• _Problem to work on_: Copy every line of the records below that holds the word "QLabel".

• _Raw data_:

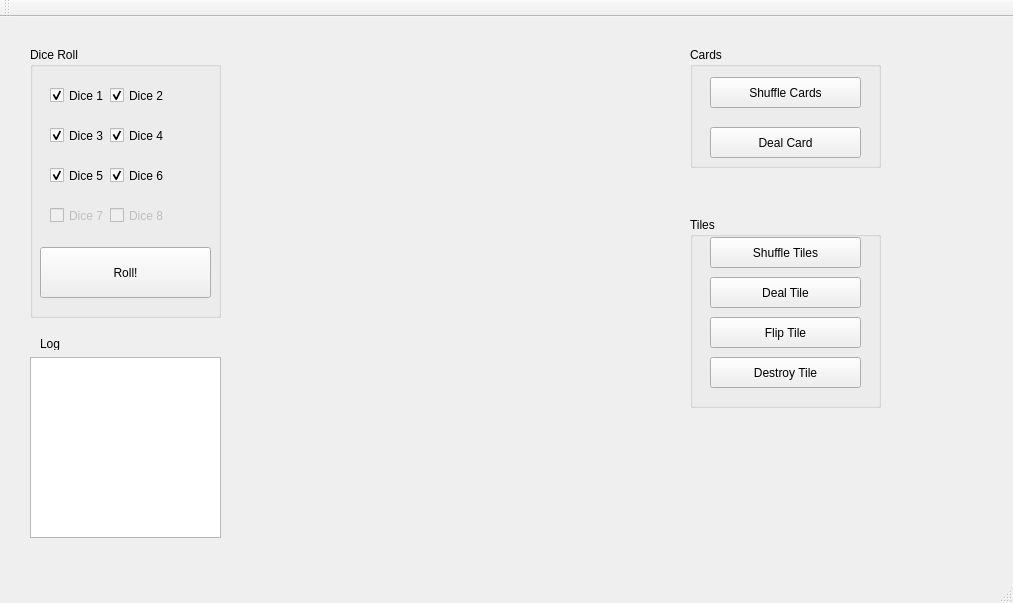
First picture: the form in mainwindow.ui, repository adnanutayim/KONY, before the edit.
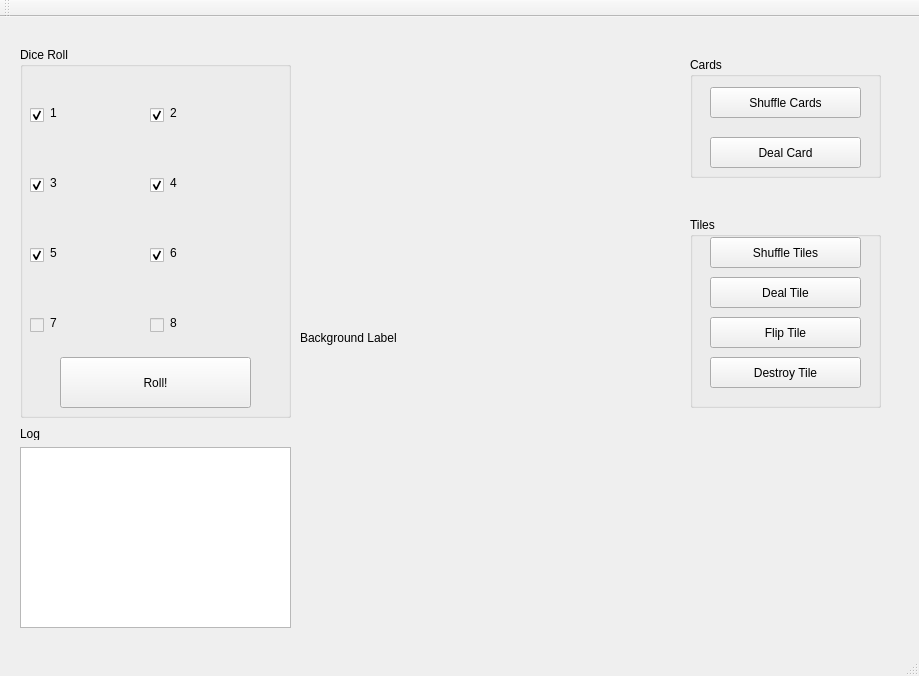
Second picture: the form after the edit. Icons and pictures are not drawn.

Commit message: DiceRoll Images

Diff of the .ui file:
```diff
--- a/mainwindow.ui
+++ b/mainwindow.ui
@@ -6,8 +6,8 @@
    <rect>
     <x>0</x>
     <y>0</y>
-    <width>1013</width>
-    <height>603</height>
+    <width>919</width>
+    <height>676</height>
    </rect>
   </property>
   <property name="windowTitle">
@@ -17,8 +17,8 @@
    <widget class="QLabel" name="label">
     <property name="geometry">
      <rect>
-      <x>40</x>
-      <y>320</y>
+      <x>20</x>
+      <y>410</y>
       <width>47</width>
       <height>13</height>
      </rect>
@@ -30,10 +30,10 @@
    <widget class="QGroupBox" name="groupBox">
     <property name="geometry">
      <rect>
-      <x>30</x>
+      <x>20</x>
       <y>30</y>
-      <width>191</width>
-      <height>271</height>
+      <width>271</width>
+      <height>371</height>
      </rect>
     </property>
     <property name="title">
@@ -42,43 +42,30 @@
     <widget class="QCheckBox" name="diceCheckBox_1">
      <property name="geometry">
       <rect>
-       <x>20</x>
-       <y>40</y>
-       <width>70</width>
-       <height>17</height>
+       <x>10</x>
+       <y>60</y>
+       <width>16</width>
+       <height>16</height>
       </rect>
      </property>
      <property name="text">
-      <string>Dice 1</string>
+      <string/>
      </property>
      <property name="checked">
       <bool>true</bool>
      </property>
     </widget>
-    <widget class="QPushButton" name="pushButton">
-     <property name="geometry">
-      <rect>
-       <x>10</x>
-       <y>200</y>
-       <width>171</width>
-       <height>51</height>
-      </rect>
-     </property>
-     <property name="text">
-      <string>Roll!</string>
-     </property>
-    </widget>
     <widget class="QCheckBox" name="diceCheckBox_2">
      <property name="geometry">
       <rect>
-       <x>80</x>
-       <y>40</y>
-       <width>70</width>
+       <x>130</x>
+       <y>60</y>
+       <width>16</width>
        <height>17</height>
       </rect>
      </property>
      <property name="text">
-      <string>Dice 2</string>
+      <string/>
      </property>
      <property name="checked">
       <bool>true</bool>
@@ -87,30 +74,14 @@
     <widget class="QCheckBox" name="diceCheckBox_3">
      <property name="geometry">
       <rect>
-       <x>20</x>
-       <y>80</y>
-       <width>70</width>
+       <x>10</x>
+       <y>130</y>
+       <width>16</width>
        <height>17</height>
       </rect>
      </property>
      <property name="text">
-      <string>Dice 3</string>
-     </property>
-     <property name="checked">
-      <bool>true</bool>
-     </property>
-    </widget>
-    <widget class="QCheckBox" name="diceCheckBox_4">
-     <property name="geometry">
-      <rect>
-       <x>80</x>
-       <y>80</y>
-       <width>70</width>
-       <height>17</height>
-      </rect>
-     </property>
-     <property name="text">
-      <string>Dice 4</string>
+      <string/>
      </property>
      <property name="checked">
       <bool>true</bool>
@@ -119,30 +90,14 @@
     <widget class="QCheckBox" name="diceCheckBox_5">
      <property name="geometry">
       <rect>
-       <x>20</x>
-       <y>120</y>
-       <width>70</width>
+       <x>10</x>
+       <y>200</y>
+       <width>16</width>
        <height>17</height>
       </rect>
      </property>
      <property name="text">
-      <string>Dice 5</string>
-     </property>
-     <property name="checked">
-      <bool>true</bool>
-     </property>
-    </widget>
-    <widget class="QCheckBox" name="diceCheckBox_6">
-     <property name="geometry">
-      <rect>
-       <x>80</x>
-       <y>120</y>
-       <width>70</width>
-       <height>17</height>
-      </rect>
-     </property>
-     <property name="text">
-      <string>Dice 6</string>
+      <string/>
      </property>
      <property name="checked">
       <bool>true</bool>
@@ -154,14 +109,46 @@
      </property>
      <property name="geometry">
       <rect>
-       <x>20</x>
-       <y>160</y>
-       <width>70</width>
+       <x>10</x>
+       <y>270</y>
+       <width>16</width>
        <height>17</height>
       </rect>
      </property>
      <property name="text">
-      <string>Dice 7</string>
+      <string/>
+     </property>
+    </widget>
+    <widget class="QCheckBox" name="diceCheckBox_4">
+     <property name="geometry">
+      <rect>
+       <x>130</x>
+       <y>130</y>
+       <width>16</width>
+       <height>17</height>
+      </rect>
+     </property>
+     <property name="text">
+      <string/>
+     </property>
+     <property name="checked">
+      <bool>true</bool>
+     </property>
+    </widget>
+    <widget class="QCheckBox" name="diceCheckBox_6">
+     <property name="geometry">
+      <rect>
+       <x>130</x>
+       <y>200</y>
+       <width>16</width>
+       <height>17</height>
+      </rect>
+     </property>
+     <property name="text">
+      <string/>
+     </property>
+     <property name="checked">
+      <bool>true</bool>
      </property>
     </widget>
     <widget class="QCheckBox" name="diceCheckBox_8">
@@ -170,45 +157,149 @@
      </property>
      <property name="geometry">
       <rect>
-       <x>80</x>
-       <y>160</y>
-       <width>70</width>
+       <x>130</x>
+       <y>270</y>
+       <width>16</width>
        <height>17</height>
       </rect>
      </property>
      <property name="text">
-      <string>Dice 8</string>
+      <string/>
+     </property>
+    </widget>
+    <widget class="QLabel" name="diceLabel1">
+     <property name="geometry">
+      <rect>
+       <x>30</x>
+       <y>30</y>
+       <width>71</width>
+       <height>71</height>
+      </rect>
+     </property>
+     <property name="text">
+      <string>1</string>
+     </property>
+    </widget>
+    <widget class="QLabel" name="diceLabel2">
+     <property name="geometry">
+      <rect>
+       <x>150</x>
+       <y>30</y>
+       <width>71</width>
+       <height>71</height>
+      </rect>
+     </property>
+     <property name="text">
+      <string>2</string>
+     </property>
+    </widget>
+    <widget class="QLabel" name="diceLabel3">
+     <property name="geometry">
+      <rect>
+       <x>30</x>
+       <y>100</y>
+       <width>71</width>
+       <height>71</height>
+      </rect>
+     </property>
+     <property name="text">
+      <string>3</string>
+     </property>
+    </widget>
+    <widget class="QLabel" name="diceLabel4">
+     <property name="geometry">
+      <rect>
+       <x>150</x>
+       <y>100</y>
+       <width>71</width>
+       <height>71</height>
+      </rect>
+     </property>
+     <property name="text">
+      <string>4</string>
+     </property>
+    </widget>
+    <widget class="QLabel" name="diceLabel5">
+     <property name="geometry">
+      <rect>
+       <x>30</x>
+       <y>170</y>
+       <width>71</width>
+       <height>71</height>
+      </rect>
+     </property>
+     <property name="text">
+      <string>5</string>
+     </property>
+    </widget>
+    <widget class="QLabel" name="diceLabel6">
+     <property name="geometry">
+      <rect>
+       <x>150</x>
+       <y>170</y>
+       <width>71</width>
+       <height>71</height>
+      </rect>
+     </property>
+     <property name="text">
+      <string>6</string>
+     </property>
+    </widget>
+    <widget class="QLabel" name="diceLabel7">
+     <property name="geometry">
+      <rect>
+       <x>30</x>
+       <y>240</y>
+       <width>71</width>
+       <height>71</height>
+      </rect>
+     </property>
+     <property name="text">
+      <string>7</string>
+     </property>
+    </widget>
+    <widget class="QLabel" name="diceLabel8">
+     <property name="geometry">
+      <rect>
+       <x>150</x>
+       <y>240</y>
+       <width>71</width>
+       <height>71</height>
+      </rect>
+     </property>
+     <property name="text">
+      <string>8</string>
+     </property>
+    </widget>
+    <widget class="QPushButton" name="pushButton">
+     <property name="geometry">
+      <rect>
+       <x>40</x>
+       <y>310</y>
+       <width>191</width>
+       <height>51</height>
+      </rect>
+     </property>
+     <property name="text">
+      <string>Roll!</string>
      </property>
     </widget>
    </widget>
    <widget class="QPlainTextEdit" name="plainTextEdit">
     <property name="geometry">
      <rect>
-      <x>30</x>
-      <y>340</y>
-      <width>191</width>
+      <x>20</x>
+      <y>430</y>
+      <width>271</width>
       <height>181</height>
      </rect>
     </property>
    </widget>
-   <widget class="QLabel" name="label_2">
-    <property name="geometry">
-     <rect>
-      <x>230</x>
-      <y>20</y>
-      <width>411</width>
-      <height>521</height>
-     </rect>
-    </property>
-    <property name="text">
-     <string>&lt;html&gt;&lt;head/&gt;&lt;body&gt;&lt;p&gt;&lt;img src=&quot;:/new/prefix1/Images/board.jpg&quot;/&gt;&lt;/p&gt;&lt;/body&gt;&lt;/html&gt;</string>
-    </property>
-   </widget>
    <widget class="QGroupBox" name="groupBox_2">
     <property name="geometry">
      <rect>
       <x>690</x>
-      <y>30</y>
+      <y>40</y>
       <width>191</width>
       <height>121</height>
      </rect>
@@ -308,6 +399,19 @@
      </property>
     </widget>
    </widget>
+   <widget class="QLabel" name="backgroundLabel">
+    <property name="geometry">
+     <rect>
+      <x>300</x>
+      <y>30</y>
+      <width>361</width>
+      <height>581</height>
+     </rect>
+    </property>
+    <property name="text">
+     <string>Background Label</string>
+    </property>
+   </widget>
   </widget>
   <widget class="QMenuBar" name="menuBar">
    <property name="geometry">
```
Left out of the diff: 2 changed lines with no effect on the pictures. The commit also changes 9 other files.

• _Response below_:
    <widget class="QLabel" name="label">
+    <widget class="QLabel" name="diceLabel1">
+    <widget class="QLabel" name="diceLabel2">
+    <widget class="QLabel" name="diceLabel3">
+    <widget class="QLabel" name="diceLabel4">
+    <widget class="QLabel" name="diceLabel5">
+    <widget class="QLabel" name="diceLabel6">
+    <widget class="QLabel" name="diceLabel7">
+    <widget class="QLabel" name="diceLabel8">
-   <widget class="QLabel" name="label_2">
+   <widget class="QLabel" name="backgroundLabel">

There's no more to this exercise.